It is important to note, however, the word euthanasia is not written anywhere in the state's legislation. A Voluntary Assisted Dying Review Board has been established to review each assessment that has been approved. The board is chaired by a retired judge of the Supreme and County courts, Betty King, and has 12 other members ranging from palliative care specialists to neurologists, oncologists, pharmacists and doctors.
The board's role is not to grant or refuse applications for voluntary assisted dying. Its purpose is to review each case retrospectively to ensure that laws haven't been breached. Doctors breaking the law would be likely to be quickly exposed as every assessment for euthanasia, positive or negative, will be reviewed by the board. The board can refer breaches to the police, coroner or the Australian Health Practitioner Regulation Agency. The patient's terminal illness will be listed as their underlying condition but the voluntary assisted dying act w ill be recorded as the cause of death on their death certificate and in the register.
Any health practitioner can "conscientiously object" to participating in any part of the euthanasia process. But they would not be allowed to impede someone's access to the regime.
The Victorian Department of Health has established a training body capable of preparing medical specialists wanting to assist voluntary dying. All doctors who want to be part of the scheme must undertake this training. To date, about doctors including GPs, cancer specialists and palliative care clinicians have undertaken mandatory, specialist training ahead of the laws being enacted.
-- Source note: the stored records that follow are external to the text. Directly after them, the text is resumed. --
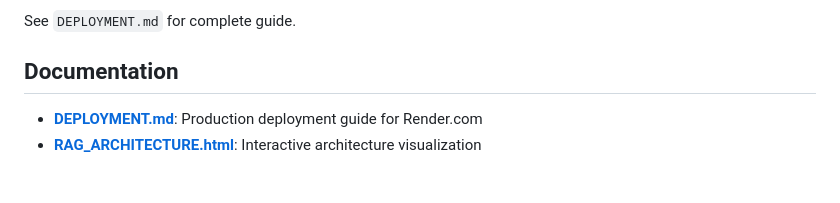
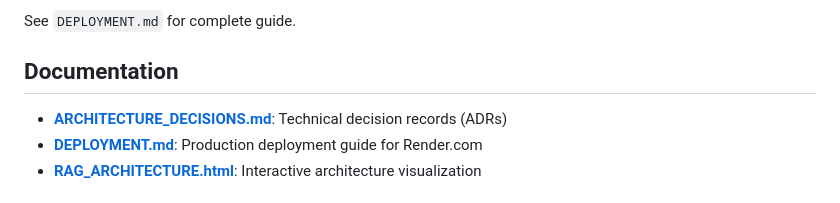
Before and after one commit to asall94/bolkiri-chatbot, a Markdown page: README.md, the part around the change printed below. GitHub-like rendering.

```diff
--- a/README.md
+++ b/README.md
@@ -119,6 +184,7 @@ See `DEPLOYMENT.md` for complete guide.
 
 ## Documentation
 
+- **[ARCHITECTURE_DECISIONS.md](docs/ARCHITECTURE_DECISIONS.md)**: Technical decision records (ADRs)
 - **[DEPLOYMENT.md](DEPLOYMENT.md)**: Production deployment guide for Render.com
 - **[RAG_ARCHITECTURE.html](docs/RAG_ARCHITECTURE.html)**: Interactive architecture visualization
 
```
Also changed, not shown: other parts of README.md (+65 -0 lines), docs/ARCHITECTURE_DECISIONS.md (added, +81 -0 lines).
It has been estimated that about Victorians could make use of euthanasia laws each year but the state government predicts the number could be as low as 12 in the first year — experience in other places where euthanasia is legalised shows that the initial take-up can be slow. In the US state of Oregon in , after a Death with Dignity Act first came into force, 24 terminally ill people took the option to end their lives. Since then, the number has risen steadily, peaking at deaths in The Northern Territory parliament passed the Rights of the Terminally Ill Act, to allow assisted dying, in but it was overturned in Under the short-lived legislation, four people, including two terminally ill patients from NSW and South Australia, ended their lives.